→ **AIM OF THE EXERCISE**
Copy all of the records below verbatim.
(RECORDS FOR THIS TASK Opens)
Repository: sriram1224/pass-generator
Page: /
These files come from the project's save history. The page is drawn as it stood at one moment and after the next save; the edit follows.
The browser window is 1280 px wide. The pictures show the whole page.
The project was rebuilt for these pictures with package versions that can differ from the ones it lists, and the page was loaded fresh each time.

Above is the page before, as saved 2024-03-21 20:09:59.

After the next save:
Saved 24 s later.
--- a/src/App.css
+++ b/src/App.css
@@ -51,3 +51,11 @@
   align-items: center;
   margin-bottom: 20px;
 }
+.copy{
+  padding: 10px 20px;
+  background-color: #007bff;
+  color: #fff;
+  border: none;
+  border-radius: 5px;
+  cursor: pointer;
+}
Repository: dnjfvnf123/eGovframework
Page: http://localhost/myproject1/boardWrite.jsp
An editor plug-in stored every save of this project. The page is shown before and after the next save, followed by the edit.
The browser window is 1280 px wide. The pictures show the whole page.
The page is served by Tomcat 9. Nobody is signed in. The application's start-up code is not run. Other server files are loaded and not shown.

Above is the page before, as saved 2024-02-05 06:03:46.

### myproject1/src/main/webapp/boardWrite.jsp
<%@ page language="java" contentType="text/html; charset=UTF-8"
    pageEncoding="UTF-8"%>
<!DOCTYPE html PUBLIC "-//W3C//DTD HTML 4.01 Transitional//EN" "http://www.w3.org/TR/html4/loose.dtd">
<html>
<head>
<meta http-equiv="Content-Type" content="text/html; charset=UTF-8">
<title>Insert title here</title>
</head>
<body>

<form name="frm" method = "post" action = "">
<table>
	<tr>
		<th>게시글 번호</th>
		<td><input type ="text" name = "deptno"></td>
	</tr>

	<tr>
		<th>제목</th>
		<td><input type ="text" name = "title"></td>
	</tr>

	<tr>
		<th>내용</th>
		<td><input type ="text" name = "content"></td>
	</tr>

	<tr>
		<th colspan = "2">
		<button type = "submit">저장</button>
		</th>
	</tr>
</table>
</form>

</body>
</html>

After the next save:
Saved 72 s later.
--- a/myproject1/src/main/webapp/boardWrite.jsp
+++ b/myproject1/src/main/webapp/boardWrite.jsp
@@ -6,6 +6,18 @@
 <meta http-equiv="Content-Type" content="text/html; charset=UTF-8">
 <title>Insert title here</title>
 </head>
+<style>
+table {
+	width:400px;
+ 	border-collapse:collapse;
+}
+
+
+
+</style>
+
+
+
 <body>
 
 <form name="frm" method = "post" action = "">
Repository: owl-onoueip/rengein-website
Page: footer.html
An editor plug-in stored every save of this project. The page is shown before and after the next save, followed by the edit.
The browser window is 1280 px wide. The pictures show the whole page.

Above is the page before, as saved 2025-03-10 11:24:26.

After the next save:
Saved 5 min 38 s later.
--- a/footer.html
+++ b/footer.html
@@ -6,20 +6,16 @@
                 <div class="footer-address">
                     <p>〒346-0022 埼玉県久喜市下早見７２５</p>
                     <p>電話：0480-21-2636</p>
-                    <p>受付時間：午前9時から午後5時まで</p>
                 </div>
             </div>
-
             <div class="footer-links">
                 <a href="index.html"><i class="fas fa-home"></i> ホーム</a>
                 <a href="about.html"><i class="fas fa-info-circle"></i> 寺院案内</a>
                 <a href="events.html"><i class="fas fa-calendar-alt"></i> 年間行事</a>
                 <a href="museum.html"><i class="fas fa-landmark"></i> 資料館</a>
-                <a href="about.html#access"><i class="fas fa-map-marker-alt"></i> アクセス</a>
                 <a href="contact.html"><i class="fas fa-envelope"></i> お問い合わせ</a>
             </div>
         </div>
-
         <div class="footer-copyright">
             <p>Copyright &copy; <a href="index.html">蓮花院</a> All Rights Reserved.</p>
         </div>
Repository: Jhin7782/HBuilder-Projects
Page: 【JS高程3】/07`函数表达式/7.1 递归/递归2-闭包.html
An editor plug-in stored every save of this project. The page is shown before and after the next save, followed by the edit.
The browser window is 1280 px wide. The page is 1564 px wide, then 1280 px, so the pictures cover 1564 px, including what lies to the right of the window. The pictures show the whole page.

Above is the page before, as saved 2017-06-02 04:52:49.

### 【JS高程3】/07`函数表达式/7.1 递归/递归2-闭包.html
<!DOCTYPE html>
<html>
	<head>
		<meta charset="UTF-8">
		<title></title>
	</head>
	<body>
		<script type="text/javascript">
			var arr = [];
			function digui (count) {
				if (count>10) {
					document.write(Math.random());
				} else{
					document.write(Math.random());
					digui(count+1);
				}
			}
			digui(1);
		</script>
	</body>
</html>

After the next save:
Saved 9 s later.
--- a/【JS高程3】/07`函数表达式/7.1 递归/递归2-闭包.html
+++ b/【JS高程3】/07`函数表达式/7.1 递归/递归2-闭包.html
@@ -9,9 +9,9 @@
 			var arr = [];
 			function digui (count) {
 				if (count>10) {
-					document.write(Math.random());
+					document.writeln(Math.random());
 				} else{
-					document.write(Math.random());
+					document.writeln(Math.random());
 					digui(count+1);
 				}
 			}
(RECORDS FOR THIS TASK Closes)
→ **OUTPUT FOR THIS TASK**
Repository: sriram1224/pass-generator
Page: /
These files come from the project's save history. The page is drawn as it stood at one moment and after the next save; the edit follows.
The browser window is 1280 px wide. The pictures show the whole page.
The project was rebuilt for these pictures with package versions that can differ from the ones it lists, and the page was loaded fresh each time.

Above is the page before, as saved 2024-03-21 20:09:59.

After the next save:
Saved 24 s later.
--- a/src/App.css
+++ b/src/App.css
@@ -51,3 +51,11 @@
   align-items: center;
   margin-bottom: 20px;
 }
+.copy{
+  padding: 10px 20px;
+  background-color: #007bff;
+  color: #fff;
+  border: none;
+  border-radius: 5px;
+  cursor: pointer;
+}
Repository: dnjfvnf123/eGovframework
Page: http://localhost/myproject1/boardWrite.jsp
An editor plug-in stored every save of this project. The page is shown before and after the next save, followed by the edit.
The browser window is 1280 px wide. The pictures show the whole page.
The page is served by Tomcat 9. Nobody is signed in. The application's start-up code is not run. Other server files are loaded and not shown.

Above is the page before, as saved 2024-02-05 06:03:46.

### myproject1/src/main/webapp/boardWrite.jsp
<%@ page language="java" contentType="text/html; charset=UTF-8"
    pageEncoding="UTF-8"%>
<!DOCTYPE html PUBLIC "-//W3C//DTD HTML 4.01 Transitional//EN" "http://www.w3.org/TR/html4/loose.dtd">
<html>
<head>
<meta http-equiv="Content-Type" content="text/html; charset=UTF-8">
<title>Insert title here</title>
</head>
<body>

<form name="frm" method = "post" action = "">
<table>
	<tr>
		<th>게시글 번호</th>
		<td><input type ="text" name = "deptno"></td>
	</tr>

	<tr>
		<th>제목</th>
		<td><input type ="text" name = "title"></td>
	</tr>

	<tr>
		<th>내용</th>
		<td><input type ="text" name = "content"></td>
	</tr>

	<tr>
		<th colspan = "2">
		<button type = "submit">저장</button>
		</th>
	</tr>
</table>
</form>

</body>
</html>

After the next save:
Saved 72 s later.
--- a/myproject1/src/main/webapp/boardWrite.jsp
+++ b/myproject1/src/main/webapp/boardWrite.jsp
@@ -6,6 +6,18 @@
 <meta http-equiv="Content-Type" content="text/html; charset=UTF-8">
 <title>Insert title here</title>
 </head>
+<style>
+table {
+	width:400px;
+ 	border-collapse:collapse;
+}
+
+
+
+</style>
+
+
+
 <body>
 
 <form name="frm" method = "post" action = "">
Repository: owl-onoueip/rengein-website
Page: footer.html
An editor plug-in stored every save of this project. The page is shown before and after the next save, followed by the edit.
The browser window is 1280 px wide. The pictures show the whole page.

Above is the page before, as saved 2025-03-10 11:24:26.

After the next save:
Saved 5 min 38 s later.
--- a/footer.html
+++ b/footer.html
@@ -6,20 +6,16 @@
                 <div class="footer-address">
                     <p>〒346-0022 埼玉県久喜市下早見７２５</p>
                     <p>電話：0480-21-2636</p>
-                    <p>受付時間：午前9時から午後5時まで</p>
                 </div>
             </div>
-
             <div class="footer-links">
                 <a href="index.html"><i class="fas fa-home"></i> ホーム</a>
                 <a href="about.html"><i class="fas fa-info-circle"></i> 寺院案内</a>
                 <a href="events.html"><i class="fas fa-calendar-alt"></i> 年間行事</a>
                 <a href="museum.html"><i class="fas fa-landmark"></i> 資料館</a>
-                <a href="about.html#access"><i class="fas fa-map-marker-alt"></i> アクセス</a>
                 <a href="contact.html"><i class="fas fa-envelope"></i> お問い合わせ</a>
             </div>
         </div>
-
         <div class="footer-copyright">
             <p>Copyright &copy; <a href="index.html">蓮花院</a> All Rights Reserved.</p>
         </div>
Repository: Jhin7782/HBuilder-Projects
Page: 【JS高程3】/07`函数表达式/7.1 递归/递归2-闭包.html
An editor plug-in stored every save of this project. The page is shown before and after the next save, followed by the edit.
The browser window is 1280 px wide. The page is 1564 px wide, then 1280 px, so the pictures cover 1564 px, including what lies to the right of the window. The pictures show the whole page.

Above is the page before, as saved 2017-06-02 04:52:49.

### 【JS高程3】/07`函数表达式/7.1 递归/递归2-闭包.html
<!DOCTYPE html>
<html>
	<head>
		<meta charset="UTF-8">
		<title></title>
	</head>
	<body>
		<script type="text/javascript">
			var arr = [];
			function digui (count) {
				if (count>10) {
					document.write(Math.random());
				} else{
					document.write(Math.random());
					digui(count+1);
				}
			}
			digui(1);
		</script>
	</body>
</html>

After the next save:
Saved 9 s later.
--- a/【JS高程3】/07`函数表达式/7.1 递归/递归2-闭包.html
+++ b/【JS高程3】/07`函数表达式/7.1 递归/递归2-闭包.html
@@ -9,9 +9,9 @@
 			var arr = [];
 			function digui (count) {
 				if (count>10) {
-					document.write(Math.random());
+					document.writeln(Math.random());
 				} else{
-					document.write(Math.random());
+					document.writeln(Math.random());
 					digui(count+1);
 				}
 			}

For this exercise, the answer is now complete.